Noah Rosenbrock, who attends high school in Rheinbach, is not afraid. "Sometimes you have to break the rules to achieve something," he says. He replies to critics who criticize that it's all about skipping school, and says that in their spare time they've thought a lot about climate protection and dealt with it intensively. After the final rally, the Bonn team will offer several workshops on the subject - from "Climate Change for Beginners" to microplastics, regional products, air travel and global warming.
"The young generation is right"
At the federal level, there have been different opinions voiced in recent weeks. Chancellor Angela Merkel (CDU) backed the protests earlier this month and praised the students for their efforts. Environment Minister Svenja Schulze (SPD) told the newspaper "Bild am Sonntag" that she liked "the fact that this supposedly apolitical generation finds its voice and goes out onto the streets". In the same newspaper, FDP leader Christian Lindner spoke in contrast, questioning students knowledge on the subject and saying: "This is for professionals."

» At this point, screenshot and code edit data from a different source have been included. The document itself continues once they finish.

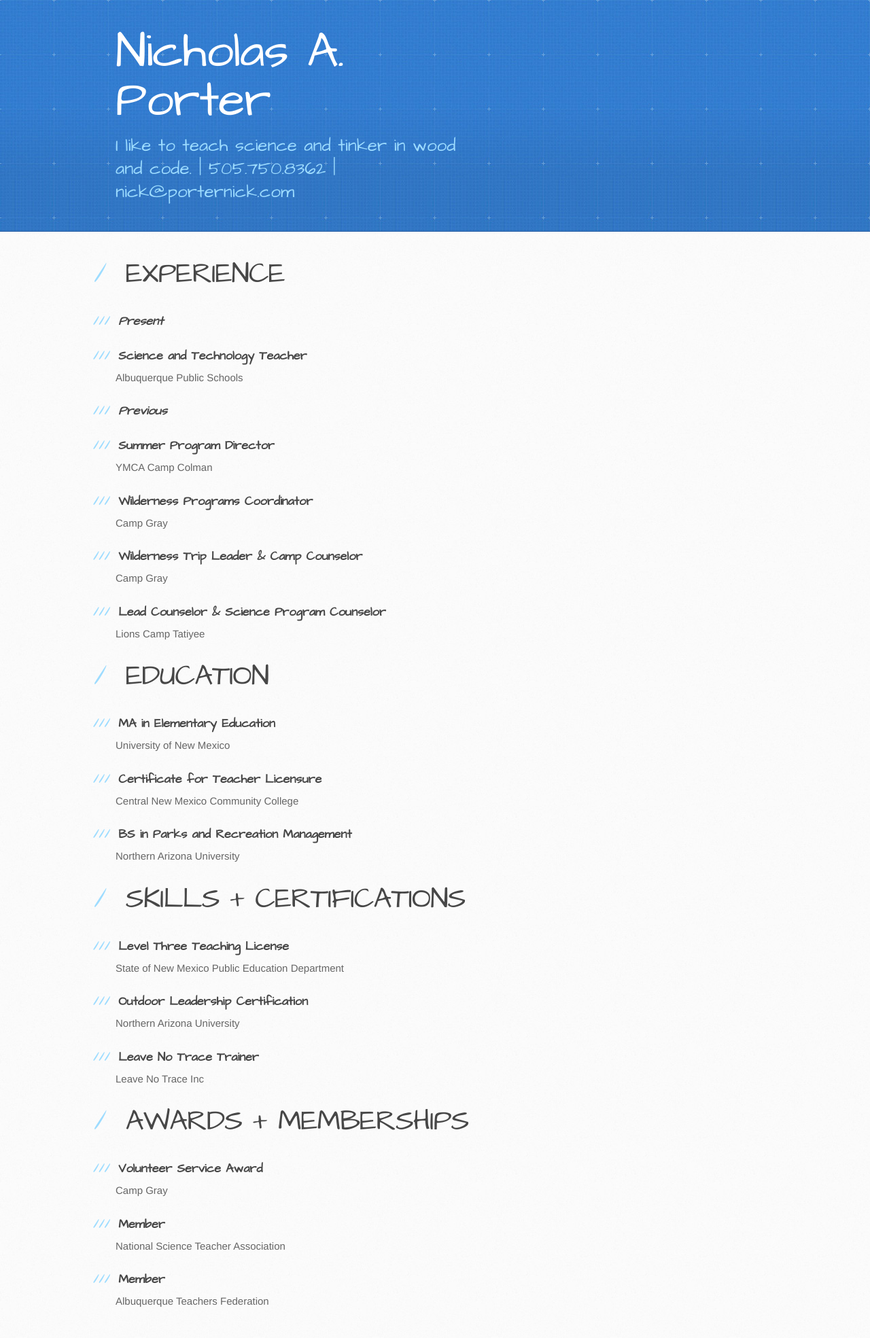
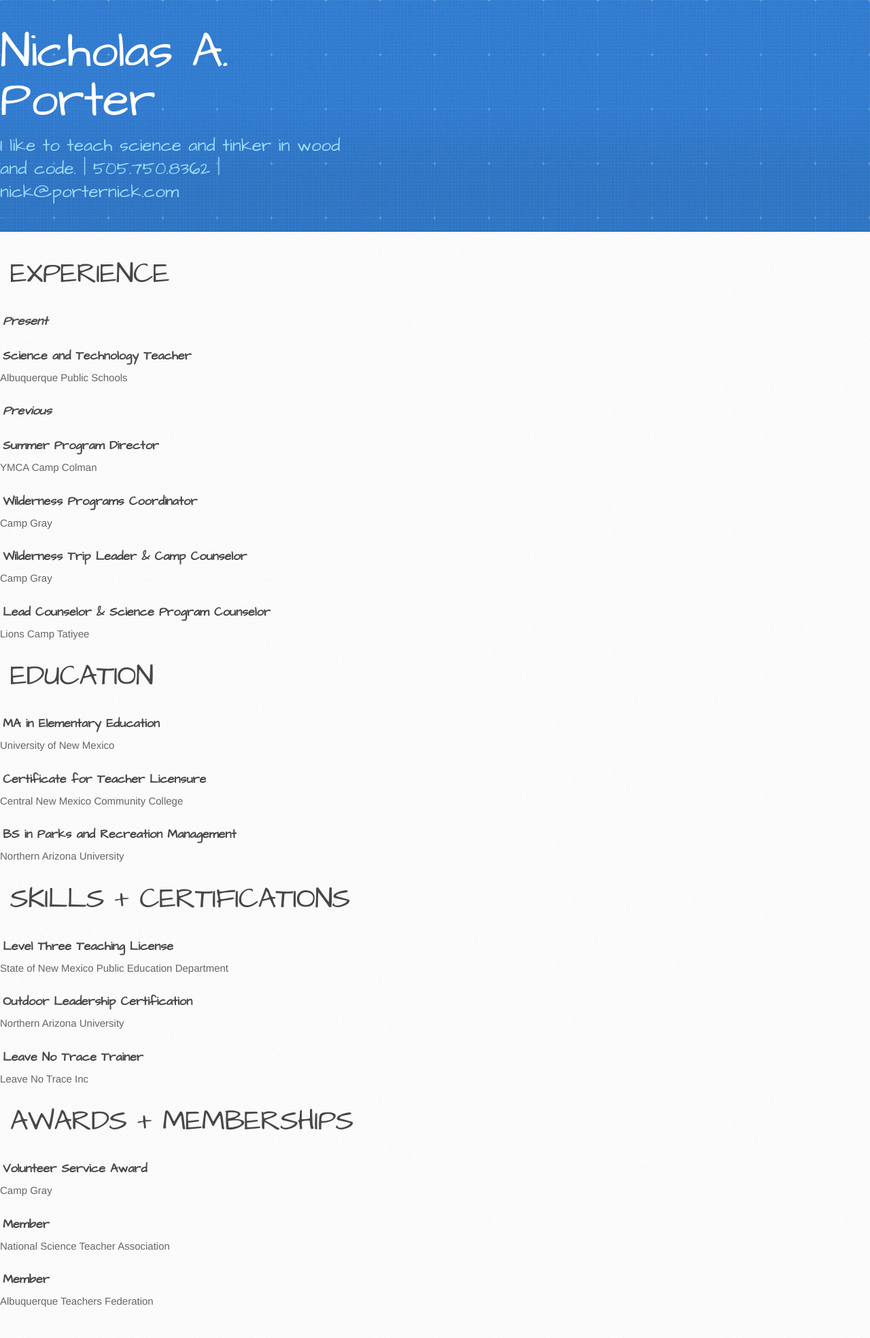
Before and after one commit to porternick/porternick.github.io, a PHP site: page / in a window 1280 px wide. Shown: the whole page at 68% size. Run offline with PHP 8.4, Linux system fonts and the light colour scheme.

Commit message:
Update stylesheet.css

```diff
--- a/stylesheets/stylesheet.css
+++ b/stylesheets/stylesheet.css
@@ -479,7 +479,7 @@ header h2 {
 
 .inner {
   position: relative;
-  width: 940px;
+  width: 100%;
   margin: 0 auto;
 }
 
```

Meanwhile, more than 12,000 scientists from Germany, Austria and Switzerland backed the young climate protectors. "We are the professionals and we say: the young generation is right", said Volker Quaschning from the University of Applied Sciences in Berlin.
Orig. text: Daniela Greulich Translation: Carol Kloeppel